- **DATA RECORDS**
* * * * * * * * *
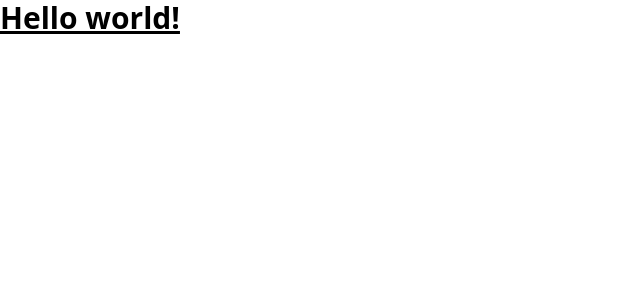
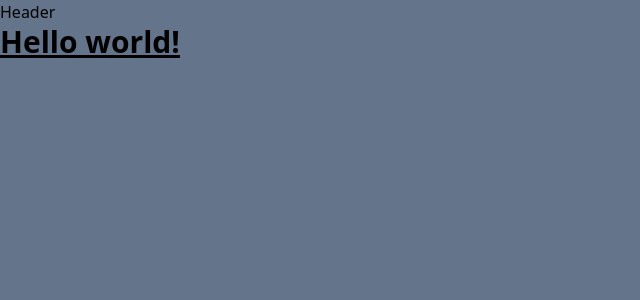
Before and after one commit to duclongdev/space-movie-web-app, a React (Create React App) app: page / in a window 1280 px wide. Shown: the top 300 px of the page, without its empty margins (0-640 px from the left). Built offline with nearby package versions, Linux system fonts and the light colour scheme.

Commit message:
update file structure and update router

```diff
--- a/src/App.js
+++ b/src/App.js
@@ -1,4 +1,6 @@
+import { Fragment } from "react";
 import { BrowserRouter as Router, Routes, Route } from "react-router-dom";
+import { DefaultLayout } from "./layouts";
 import { publicRoutes } from "./routers";
 
 function App() {
@@ -6,8 +8,23 @@ function App() {
     <Router>
       <Routes>
         {publicRoutes.map((router, index) => {
+
+          let Layout = DefaultLayout;
+          if (router.layout) Layout = router.layout;
+          else if (router.layout === null) Layout = Fragment;
+
           const Page = router.component;
-          return <Route key={index} path={router.path} element={<Page />} />;
+          return (
+            <Route
+              key={index}
+              path={router.path}
+              element={
+                <Layout>
+                  <Page />
+                </Layout>
+              }
+            />
+          );
         })}
       </Routes>
     </Router>
--- /dev/null
+++ b/src/components/Header/index.js
@@ -0,0 +1,9 @@
+import React from 'react'
+
+const Header = () => {
+  return (
+    <div>Header</div>
+  )
+}
+
+export default Header
--- /dev/null
+++ b/src/global/styles/index.css
@@ -0,0 +1,6 @@
+@tailwind base;
+@layer base {
+  body{
+    @apply bg-slate-500
+  }
+}
--- /dev/null
+++ b/src/global/styles/index.js
@@ -0,0 +1,7 @@
+import "./index.css";
+
+const GlobalStyles = ({ children }) => {
+  return children;
+};
+
+export default GlobalStyles;
--- a/src/index.css
+++ b/src/index.css
@@ -1,7 +1,3 @@
 @tailwind base;
 @tailwind components;
 @tailwind utilities;
-
-body {
-
-}
--- a/src/index.js
+++ b/src/index.js
@@ -1,17 +1,14 @@
-import React from 'react';
-import ReactDOM from 'react-dom/client';
-import App from './App';
-import "./index.css";
-import reportWebVitals from './reportWebVitals';
+import React from "react";
+import ReactDOM from "react-dom/client";
+import App from "./App";
+import GlobalStyles from "./global/styles";
+import "./index.css"
 
-const root = ReactDOM.createRoot(document.getElementById('root'));
+const root = ReactDOM.createRoot(document.getElementById("root"));
 root.render(
   <React.StrictMode>
-    <App />
+    <GlobalStyles>
+      <App />
+    </GlobalStyles>
   </React.StrictMode>
 );
-
-// If you want to start measuring performance in your app, pass a function
-// to log results (for example: reportWebVitals(console.log))
-// or send to an analytics endpoint. Learn more: https://bit.ly/CRA-vitals
-reportWebVitals();
--- /dev/null
+++ b/src/layouts/default/index.js
@@ -0,0 +1,15 @@
+import React from 'react'
+import Header from '../../components/Header'
+
+const DefaultLayout = ({children}) => {
+  return (
+    <div>
+        <Header/>
+        <div>
+            {children}
+        </div>
+    </div>
+  )
+}
+
+export default DefaultLayout
--- /dev/null
+++ b/src/layouts/index.js
@@ -0,0 +1 @@
+export {default as DefaultLayout} from './default';
--- a/src/reportWebVitals.js
+++ /dev/null
@@ -1,13 +0,0 @@
-const reportWebVitals = onPerfEntry => {
-  if (onPerfEntry && onPerfEntry instanceof Function) {
-    import('web-vitals').then(({ getCLS, getFID, getFCP, getLCP, getTTFB }) => {
-      getCLS(onPerfEntry);
-      getFID(onPerfEntry);
-      getFCP(onPerfEntry);
-      getLCP(onPerfEntry);
-      getTTFB(onPerfEntry);
-    });
-  }
-};
-
-export default reportWebVitals;
--- a/src/routers/index.js
+++ b/src/routers/index.js
@@ -7,6 +7,6 @@ const publicRoutes = [
   { path: "/", component: Home },
   { path: "/play", component: Play },
   {path: "/search", component: Search},
-  {path: "/favorite", component: Favorite}
+  {path: "/favorite", component: Favorite, layout: null}
 ];
 export {publicRoutes};
```
Also changed, not shown: src/components/index.js (deleted).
* * * * * * * * *
- **EXERCISE AIM**
Repeat the records verbatim, excluding pictures.

- **FINAL ANSWER**
Before and after one commit to duclongdev/space-movie-web-app, a React (Create React App) app: page / in a window 1280 px wide. Shown: the top 300 px of the page, without its empty margins (0-640 px from the left). Built offline with nearby package versions, Linux system fonts and the light colour scheme.

Commit message:
update file structure and update router

```diff
--- a/src/App.js
+++ b/src/App.js
@@ -1,4 +1,6 @@
+import { Fragment } from "react";
 import { BrowserRouter as Router, Routes, Route } from "react-router-dom";
+import { DefaultLayout } from "./layouts";
 import { publicRoutes } from "./routers";
 
 function App() {
@@ -6,8 +8,23 @@ function App() {
     <Router>
       <Routes>
         {publicRoutes.map((router, index) => {
+
+          let Layout = DefaultLayout;
+          if (router.layout) Layout = router.layout;
+          else if (router.layout === null) Layout = Fragment;
+
           const Page = router.component;
-          return <Route key={index} path={router.path} element={<Page />} />;
+          return (
+            <Route
+              key={index}
+              path={router.path}
+              element={
+                <Layout>
+                  <Page />
+                </Layout>
+              }
+            />
+          );
         })}
       </Routes>
     </Router>
--- /dev/null
+++ b/src/components/Header/index.js
@@ -0,0 +1,9 @@
+import React from 'react'
+
+const Header = () => {
+  return (
+    <div>Header</div>
+  )
+}
+
+export default Header
--- /dev/null
+++ b/src/global/styles/index.css
@@ -0,0 +1,6 @@
+@tailwind base;
+@layer base {
+  body{
+    @apply bg-slate-500
+  }
+}
--- /dev/null
+++ b/src/global/styles/index.js
@@ -0,0 +1,7 @@
+import "./index.css";
+
+const GlobalStyles = ({ children }) => {
+  return children;
+};
+
+export default GlobalStyles;
--- a/src/index.css
+++ b/src/index.css
@@ -1,7 +1,3 @@
 @tailwind base;
 @tailwind components;
 @tailwind utilities;
-
-body {
-
-}
--- a/src/index.js
+++ b/src/index.js
@@ -1,17 +1,14 @@
-import React from 'react';
-import ReactDOM from 'react-dom/client';
-import App from './App';
-import "./index.css";
-import reportWebVitals from './reportWebVitals';
+import React from "react";
+import ReactDOM from "react-dom/client";
+import App from "./App";
+import GlobalStyles from "./global/styles";
+import "./index.css"
 
-const root = ReactDOM.createRoot(document.getElementById('root'));
+const root = ReactDOM.createRoot(document.getElementById("root"));
 root.render(
   <React.StrictMode>
-    <App />
+    <GlobalStyles>
+      <App />
+    </GlobalStyles>
   </React.StrictMode>
 );
-
-// If you want to start measuring performance in your app, pass a function
-// to log results (for example: reportWebVitals(console.log))
-// or send to an analytics endpoint. Learn more: https://bit.ly/CRA-vitals
-reportWebVitals();
--- /dev/null
+++ b/src/layouts/default/index.js
@@ -0,0 +1,15 @@
+import React from 'react'
+import Header from '../../components/Header'
+
+const DefaultLayout = ({children}) => {
+  return (
+    <div>
+        <Header/>
+        <div>
+            {children}
+        </div>
+    </div>
+  )
+}
+
+export default DefaultLayout
--- /dev/null
+++ b/src/layouts/index.js
@@ -0,0 +1 @@
+export {default as DefaultLayout} from './default';
--- a/src/reportWebVitals.js
+++ /dev/null
@@ -1,13 +0,0 @@
-const reportWebVitals = onPerfEntry => {
-  if (onPerfEntry && onPerfEntry instanceof Function) {
-    import('web-vitals').then(({ getCLS, getFID, getFCP, getLCP, getTTFB }) => {
-      getCLS(onPerfEntry);
-      getFID(onPerfEntry);
-      getFCP(onPerfEntry);
-      getLCP(onPerfEntry);
-      getTTFB(onPerfEntry);
-    });
-  }
-};
-
-export default reportWebVitals;
--- a/src/routers/index.js
+++ b/src/routers/index.js
@@ -7,6 +7,6 @@ const publicRoutes = [
   { path: "/", component: Home },
   { path: "/play", component: Play },
   {path: "/search", component: Search},
-  {path: "/favorite", component: Favorite}
+  {path: "/favorite", component: Favorite, layout: null}
 ];
 export {publicRoutes};
```
Also changed, not shown: src/components/index.js (deleted).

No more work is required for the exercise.